The New British Devil’s Dictionary
In 1867 Ambrose Bierce, American Civil War soldier, wit, and writer, began a satirical dictionary consisting of darkly humorous definitions. The lexicon was written over three decades as a series of installments for magazines and newspapers. Bierce’s observations were imitated for years before he gathered them into books, first as The Cynic’s Word Book in 1906, and then in a bigger version as The Devil’s Dictionary in 1911.
Here’s a typical example from the book; Politics; A strife of interests masquerading as a contest of principals. The dictionary has been widely quoted, plagiarised, translated and imitated, earning a cult reputation.
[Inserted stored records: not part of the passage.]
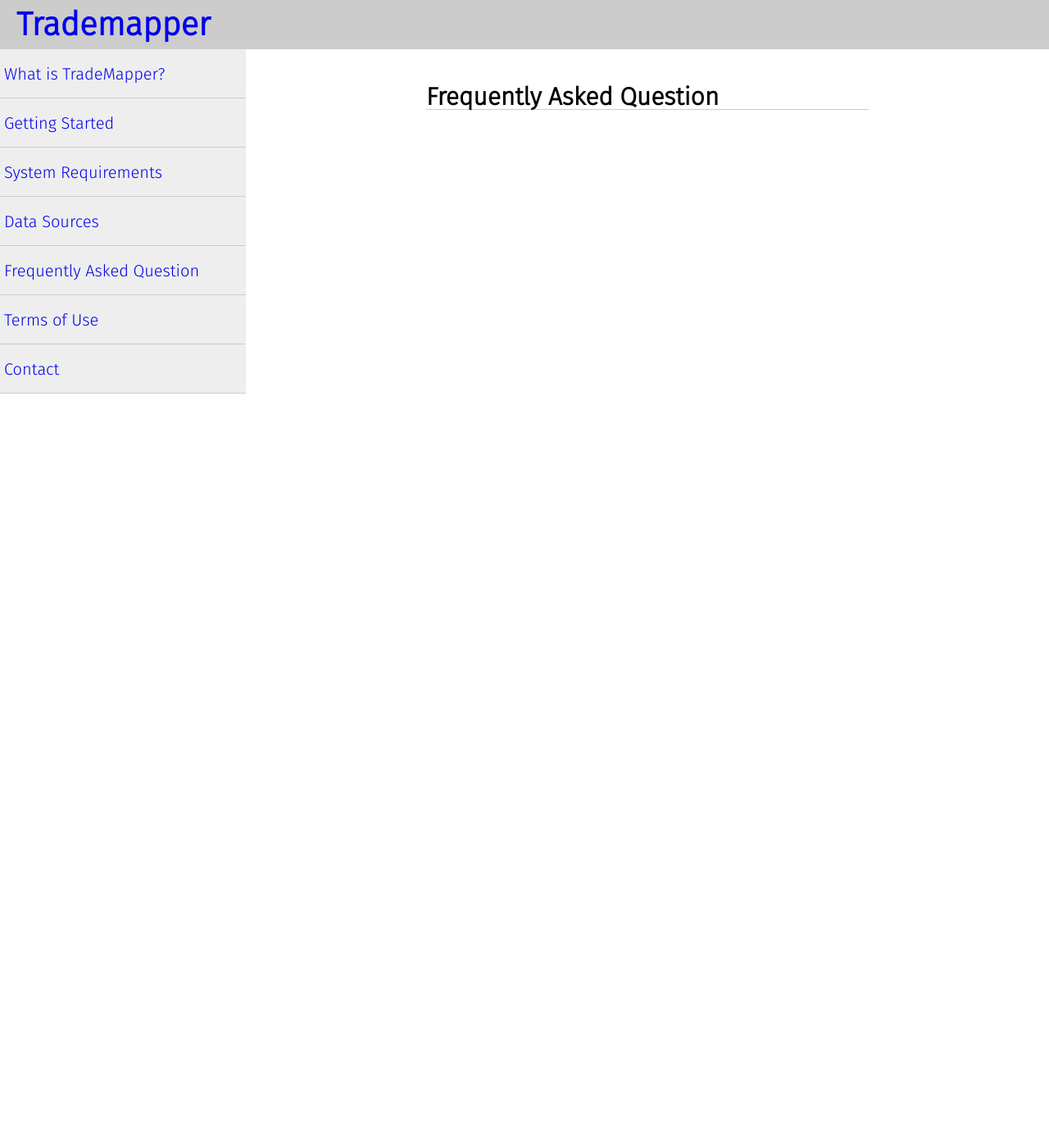
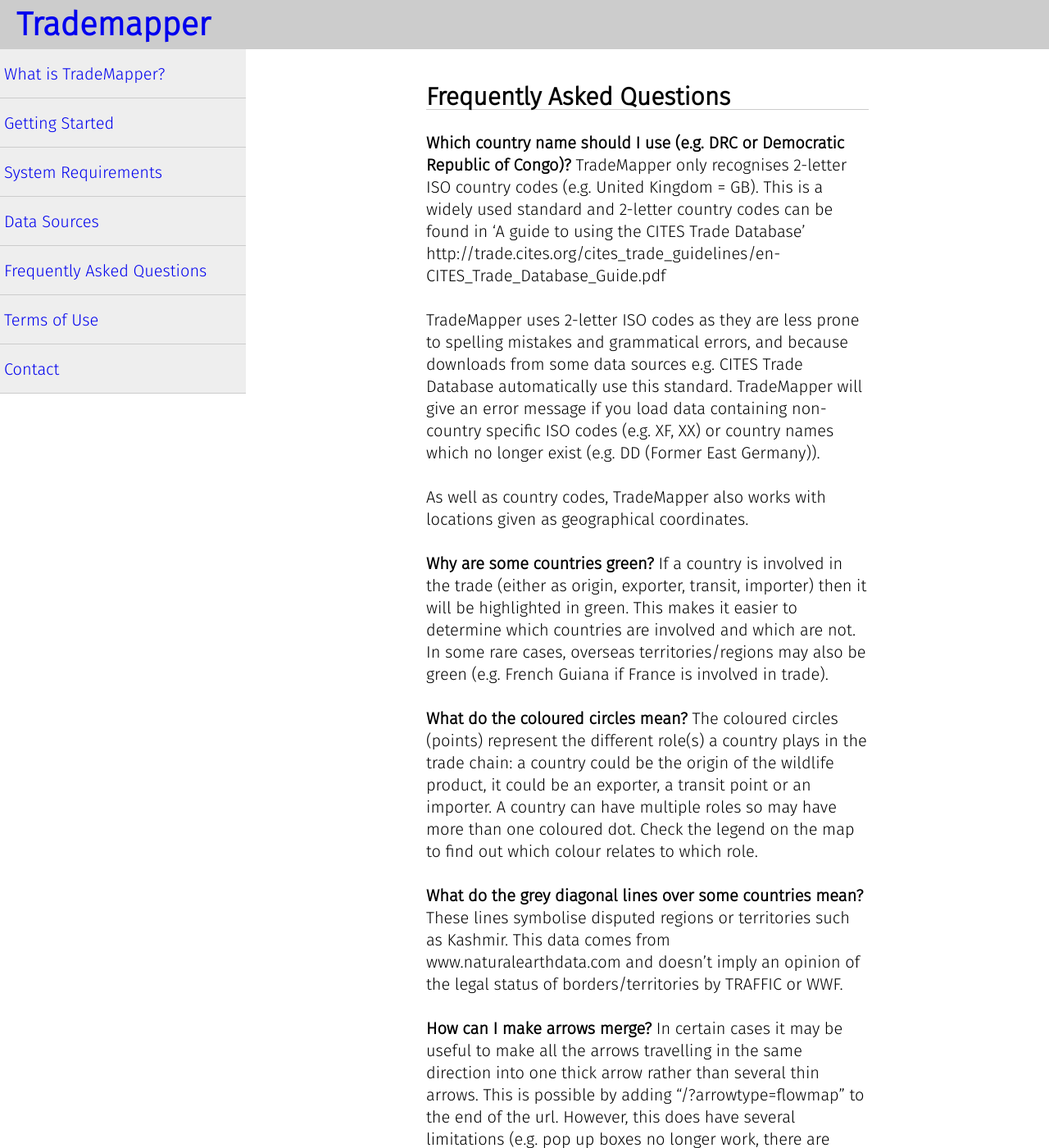
Before and after one commit to trademapper/trademapper-js, a Jekyll site: the page built from _pages/04_faq.md, in a window 1280 px wide and 1400 px high. Shown: the whole window at 82% size. Built offline with Jekyll 4.4.1, drawn with Linux system fonts in a browser that asks for light colours; some of the changed text lies outside the part shown.

Commit message:
Update 04_faq.md

```diff
--- a/_pages/04_faq.md
+++ b/_pages/04_faq.md
@@ -1,5 +1,32 @@
 ---
 permalink: /faq/
 layout:    default
-title:     Frequently Asked Question
+title:     Frequently Asked Questions
 ---
+__Which country name should I use (e.g. DRC or Democratic Republic of Congo)?__
+TradeMapper only recognises 2-letter ISO country codes (e.g. United Kingdom = GB). This is a widely used standard and 2-letter country codes can be found in ‘A guide to using the CITES Trade Database’ http://trade.cites.org/cites_trade_guidelines/en-CITES_Trade_Database_Guide.pdf
+
+TradeMapper uses 2-letter ISO codes as they are less prone to spelling mistakes and grammatical errors, and because downloads from some data sources e.g. CITES Trade Database automatically use this standard. TradeMapper will give an error message if you load data containing non-country specific ISO codes (e.g. XF, XX) or country names which no longer exist (e.g. DD (Former East Germany)).
+
+As well as country codes, TradeMapper also works with locations given as geographical coordinates.
+
+__Why are some countries green?__
+If a country is involved in the trade (either as origin, exporter, transit, importer) then it will be highlighted in green. This makes it easier to determine which countries are involved and which are not. In some rare cases, overseas territories/regions may also be green (e.g. French Guiana if France is involved in trade).
+
+__What do the coloured circles mean?__
+The coloured circles (points) represent the different role(s) a country plays in the trade chain: a country could be the origin of the wildlife product, it could be an exporter, a transit point or an importer. A country can have multiple roles so may have more than one coloured dot.  Check the legend on the map to find out which colour relates to which role.
+
+__What do the grey diagonal lines over some countries mean?__
+These lines symbolise disputed regions or territories such as Kashmir. This data comes from www.naturalearthdata.com and doesn't imply an opinion of the legal status of borders/territories by TRAFFIC or WWF.
+
+__How can I make arrows merge?__
+In certain cases it may be useful to make all the arrows travelling in the same direction into one thick arrow rather than several thin arrows. This is possible by adding “/?arrowtype=flowmap” to the end of the url. However, this does have several limitations (e.g. pop up boxes no longer work, there are bends in the arrows when smaller arrows split off which can appear like transit points). Hopefully future development will improve this function but for now please be wary and make sure you understand exactly what you are doing.
+
+__How can I change the size of the arrows?__
+The default maximum thickness of arrows is currently 30 pixels. If this seems too thick or thin it is possible to manually change it by adding ”/?maxarrowwidth=10” to the end of the url (this will reduce it to 10 pixels but any number can be used).
+
+__How can I create an image__
+Images can be created by pressing the print screen button on your keyboard and pasting it into a document/editing program. There are also a number of ‘snipping’ add ons for your browser which can be downloaded and allow any portion of the screen to be selected and saved as an image (rather than print screen which takes the entire screen).
+
+__How secure is TradeMapper?__
+TradeMapper runs locally on your computer so no information is transmitted via the internet when using a .csv file stored on your computer.
```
There was a ‘New Devil’s Dictionary’ by Rhoda Koenig a few years back which perfectly replicated Bierce’s sharp tone. The problem is that in such an endeavour you choose to be a modern replica or make it funny. There’s no English equivalent I can think of (although one should probably count Samuel Johnson) so perhaps we should crowdsource one.
So, as an interactive activity, I could start us off and you can feel free to add to it whenever the thought strikes you.
London – An entire world condensed into a single city, and all of it standing on your northbound Oxford Circus tube platform.
West End Theatre – A place where seventy year-old audiences pay to see sixty year-old shows.
Brexit – A separation fantasy supported by all those who are against other countries doing the same thing.
England – The only country in the world where climate change is awaited with excitement.
Estate agent – Someone who advertises a flat using a photo of the balcony, hoping you won’t notice that the 2nd bedroom is 10 feet long.
You get the idea. Over to you.